  • How did you communicate the diagnosis, treatment and outcome scenarios to your child and family?
  •   What support systems did you find that met your needs?
  • Looking back on your experiences, what do you wish had been different? How might these aspects be addressed?
  • What advice would you offer to other families who might face similar circumstances?
  • What suggestions would you offer to medical caregivers or researchers?
  • How has this experience influenced you, your child and your family?

You do not need to address each of these questions—write on the issues that you think are most important to share with others. If you are not a writer, just tell your story in your own words and our editorial staff will help you.

We plan to publish 12 brief stories (800 – 2000 words) on this topic in the print edition of the journal. An additional 6 stories will be published as online-only supplemental material and other stories may be posted on our online Forum. We also publish 2-4 commentary articles that discuss the stories in the journal. To see a finished symposium you may access Narrative Inquiry in Bioethics Vol. 2 issue 1 for free on Project MUSE.
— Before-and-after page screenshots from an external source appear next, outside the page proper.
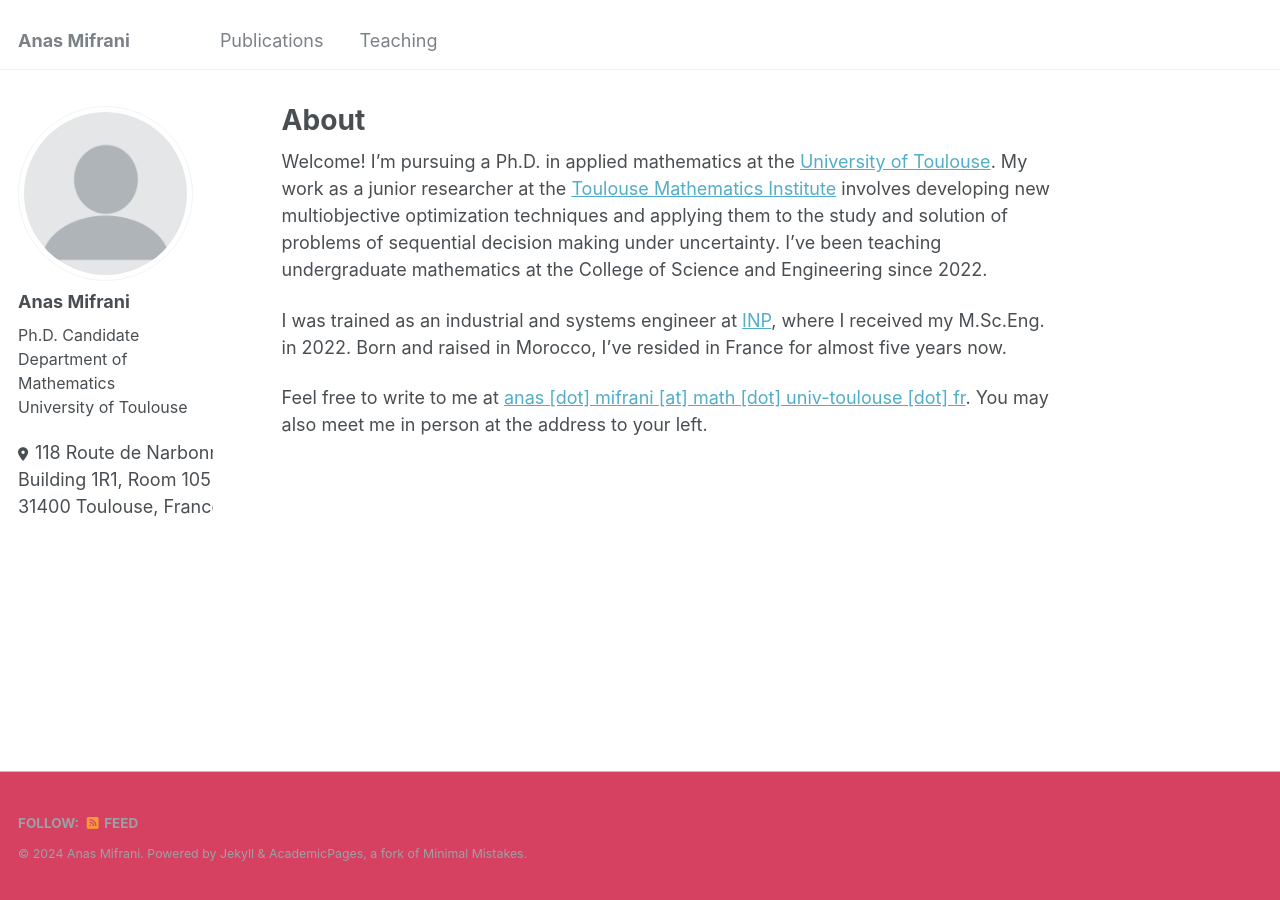
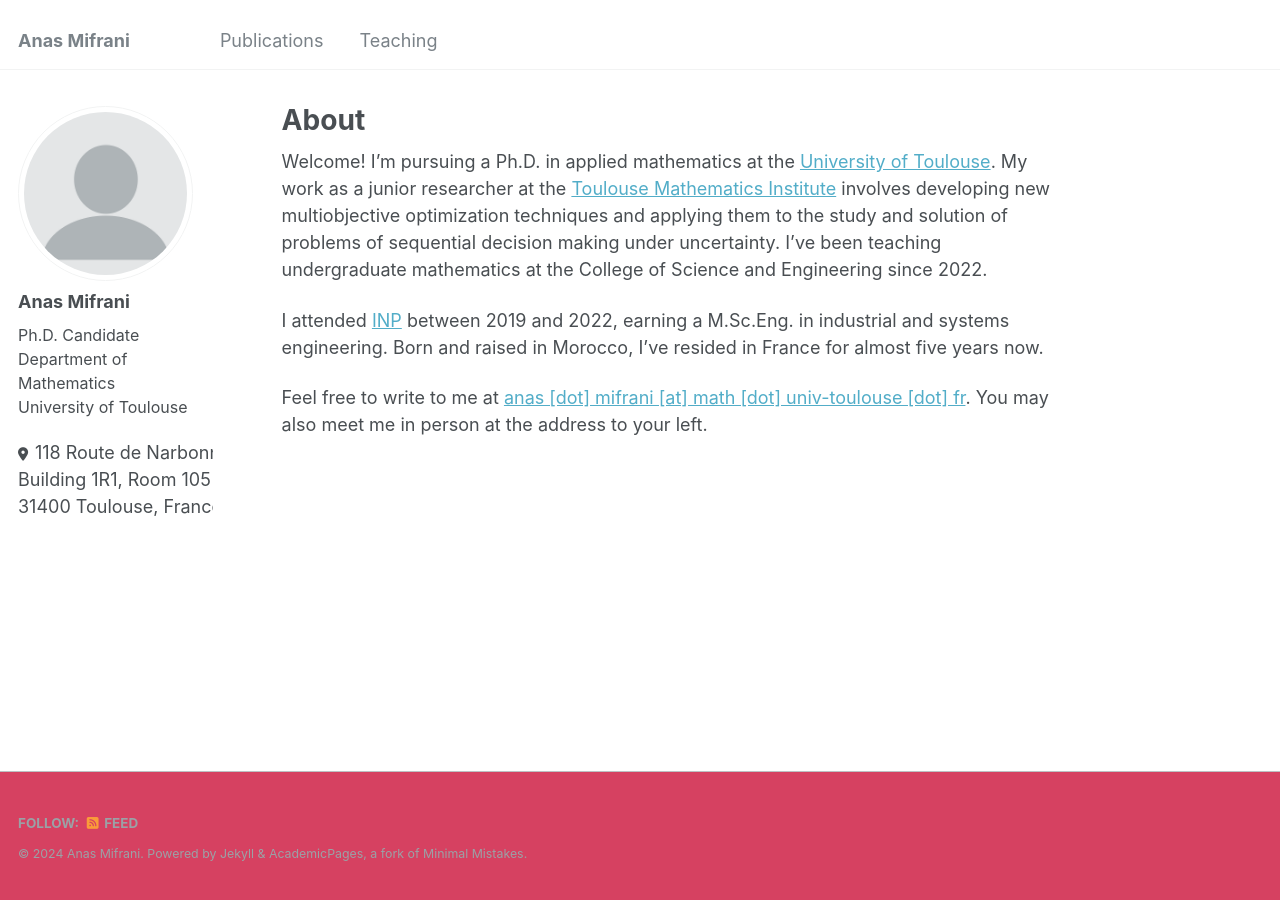
Before and after one commit to anmifrani/anmifrani.github.io, a Jekyll site: the page built from _pages/about.md, in a window 1280 px wide. Built offline with Jekyll 4.4.1, drawn with Linux system fonts in a browser that asks for light colours.

Commit message:
Update about.md

```diff
--- a/_pages/about.md
+++ b/_pages/about.md
@@ -10,6 +10,6 @@ redirect_from:
 
 Welcome! I'm pursuing a Ph.D. in applied mathematics at the [University of Toulouse](https://en.univ-toulouse.fr/). My work as a junior researcher at the [Toulouse Mathematics Institute](https://math.univ-toulouse.fr/en/) involves developing new multiobjective optimization techniques and applying them to the study and solution of problems of sequential decision making under uncertainty. I've been teaching undergraduate mathematics at the College of Science and Engineering since 2022.
 
-I was trained as an industrial and systems engineer at [INP](https://www.inp-toulouse.fr/en/index.html), where I received my M.Sc.Eng. in 2022. Born and raised in Morocco, I've resided in France for almost five years now.
+I attended [INP](https://www.inp-toulouse.fr/en/index.html) between 2019 and 2022, earning a M.Sc.Eng. in industrial and systems engineering. Born and raised in Morocco, I've resided in France for almost five years now.
 
 Feel free to write to me at <a href="mailto:anas.mifrani@math.univ-toulouse.fr">anas [dot] mifrani [at] math [dot] univ-toulouse [dot] fr</a>. You may also meet me in person at the address to your left.
```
If you are interested in submitting a story, we ask you first to submit a 300-word proposal—a short description of the story you want to tell. Inquiries or proposals should be sent to the editorial office via email: We will give preference to story proposals received by April 30, 2013.

For more information about the journal Narrative Inquiry in Bioethics, the guidelines for authors, and
privacy policies, visit our webpage with Johns Hopkins University Press at:

Thursday, February 21, 2013

Award Winning Journal

Exciting News!


Narrative Inquiry in Bioethics: A Journal of Qualitative Research received the Honorable Mention (2nd place) for Best New Journal of 2012 in Science, Technology, and Medicine from the PROSE Awards. 

The journal is edited by James M DuBois and Ana Iltis and published by Johns Hopkins University Press. 
We are very grateful to all the people who have helped us make this journal a reality. Our editors, board of directors, board of advisors, JHUP, The Bander Family Foundation, symposium editors, and all our wonderful authors, Thanks! 
Please let everyone know that all six issues (Volumes 1 and 2) are now available on Project MUSE. Vol 2, issue 1 (with stories from living organ donors) is now free. 

Thursday, January 3, 2013

News for a New Year!

We have finished another volume of Narrative Inquiry in Bioethics.

The issue edited by Paul Farmer and Sadath Sayeed on Delivering Health Care to Resource Constrained Areas (NIB 2.1) and the issue edited by Kelly Dineen and Margaret Bultas on Parenting ASD Children Through the Transition to Adulthood (NIB 2.3) are now in print and have been posted on Project MUSE

The first issue of Volume 2 on Living Organ Donors is now free on Project MUSE Please share this link with anyone who might be interested in this topic.

Please watch for more news. We have some very exciting projects in the works.